→ **What to do**
The response should consist of every line below, restated exactly, with no pictures.

[Opening Exercise material section]

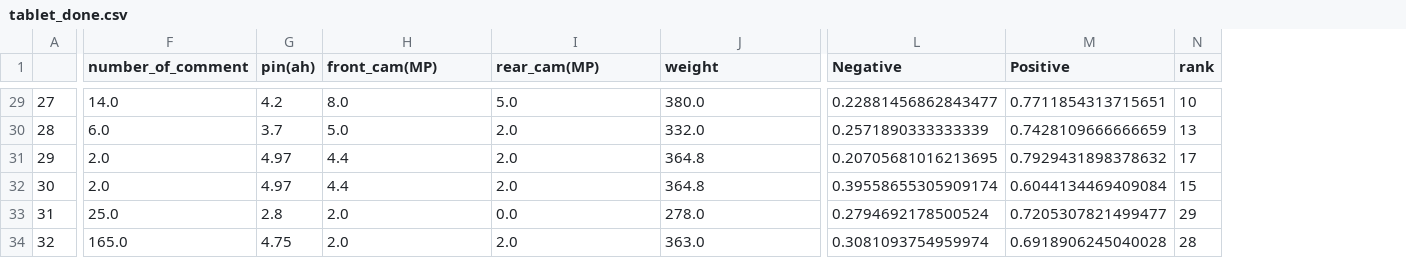
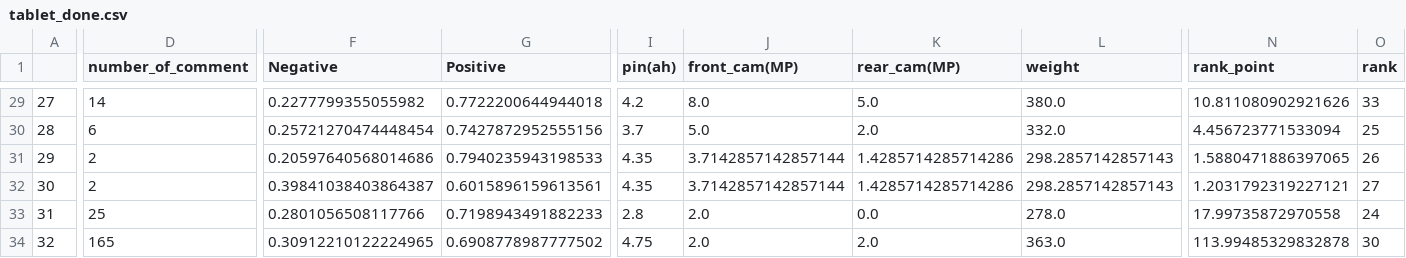
Before and after one commit to ngoclp2000/Introduction_To_Data_Science, a CSV file: data/phone_and_tablet/tablet_done.csv, drawn as a sheet; only a part is shown, gaps mark what is left out; removed rows and columns are numbered as before the commit, all else as after; the diff covers the shown part only; the diff names each change by its address in the sheet, - before the commit and + after, or states it on an @@ line.

```diff
--- a/data/phone_and_tablet/tablet_done.csv
+++ b/data/phone_and_tablet/tablet_done.csv
+column D (number_of_comment), rows 29-34: 14 | 6 | 2 | 2 | 25 | 165
+column F (Negative), rows 29-34: 0.2277799355055982 | 0.25721270474448454 | 0.20597640568014686 | 0.39841038403864387 | 0.2801056508117766 | 0.30912210122224965
+column G (Positive), rows 29-34: 0.7722200644944018 | 0.7427872952555156 | 0.7940235943198533 | 0.6015896159613561 | 0.7198943491882233 | 0.6908778987777502
-column F (number_of_comment), rows 29-34: 14.0 | 6.0 | 2.0 | 2.0 | 25.0 | 165.0
-column L (Negative), rows 29-34: 0.22881456862843477 | 0.2571890333333339 | 0.20705681016213695 | 0.39558655305909174 | 0.2794692178500524 | 0.3081093754959974
-column M (Positive), rows 29-34: 0.7711854313715651 | 0.7428109666666659 | 0.7929431898378632 | 0.6044134469409084 | 0.7205307821499477 | 0.6918906245040028
+column N (rank_point), rows 29-34: 10.811080902921626 | 4.456723771533094 | 1.5880471886397065 | 1.2031792319227121 | 17.99735872970558 | 113.99485329832878
-O29 (rank): 10
+O29 (rank): 33
-O30 (rank): 13
+O30 (rank): 25
-I31:I32 (pin(ah)): 4.97
+I31:I32 (pin(ah)): 4.35
-J31:J32 (front_cam(MP)): 4.4
+J31:J32 (front_cam(MP)): 3.7142857142857144
-K31:K32 (rear_cam(MP)): 2.0
+K31:K32 (rear_cam(MP)): 1.4285714285714286
-L31:L32 (weight): 364.8
+L31:L32 (weight): 298.2857142857143
-O31 (rank): 17
+O31 (rank): 26
-O32 (rank): 15
+O32 (rank): 27
-O33 (rank): 29
+O33 (rank): 24
-O34 (rank): 28
+O34 (rank): 30
```
Also changed, not shown: 59 edited cells elsewhere in this file, data/electric_device/tivi_done.csv, data/phone_and_tablet/normal_phone_done.csv, 14 other files.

[Closing Exercise material section]

→ **Answer space**
Before and after one commit to ngoclp2000/Introduction_To_Data_Science, a CSV file: data/phone_and_tablet/tablet_done.csv, drawn as a sheet; only a part is shown, gaps mark what is left out; removed rows and columns are numbered as before the commit, all else as after; the diff covers the shown part only; the diff names each change by its address in the sheet, - before the commit and + after, or states it on an @@ line.

```diff
--- a/data/phone_and_tablet/tablet_done.csv
+++ b/data/phone_and_tablet/tablet_done.csv
+column D (number_of_comment), rows 29-34: 14 | 6 | 2 | 2 | 25 | 165
+column F (Negative), rows 29-34: 0.2277799355055982 | 0.25721270474448454 | 0.20597640568014686 | 0.39841038403864387 | 0.2801056508117766 | 0.30912210122224965
+column G (Positive), rows 29-34: 0.7722200644944018 | 0.7427872952555156 | 0.7940235943198533 | 0.6015896159613561 | 0.7198943491882233 | 0.6908778987777502
-column F (number_of_comment), rows 29-34: 14.0 | 6.0 | 2.0 | 2.0 | 25.0 | 165.0
-column L (Negative), rows 29-34: 0.22881456862843477 | 0.2571890333333339 | 0.20705681016213695 | 0.39558655305909174 | 0.2794692178500524 | 0.3081093754959974
-column M (Positive), rows 29-34: 0.7711854313715651 | 0.7428109666666659 | 0.7929431898378632 | 0.6044134469409084 | 0.7205307821499477 | 0.6918906245040028
+column N (rank_point), rows 29-34: 10.811080902921626 | 4.456723771533094 | 1.5880471886397065 | 1.2031792319227121 | 17.99735872970558 | 113.99485329832878
-O29 (rank): 10
+O29 (rank): 33
-O30 (rank): 13
+O30 (rank): 25
-I31:I32 (pin(ah)): 4.97
+I31:I32 (pin(ah)): 4.35
-J31:J32 (front_cam(MP)): 4.4
+J31:J32 (front_cam(MP)): 3.7142857142857144
-K31:K32 (rear_cam(MP)): 2.0
+K31:K32 (rear_cam(MP)): 1.4285714285714286
-L31:L32 (weight): 364.8
+L31:L32 (weight): 298.2857142857143
-O31 (rank): 17
+O31 (rank): 26
-O32 (rank): 15
+O32 (rank): 27
-O33 (rank): 29
+O33 (rank): 24
-O34 (rank): 28
+O34 (rank): 30
```
Also changed, not shown: 59 edited cells elsewhere in this file, data/electric_device/tivi_done.csv, data/phone_and_tablet/normal_phone_done.csv, 14 other files.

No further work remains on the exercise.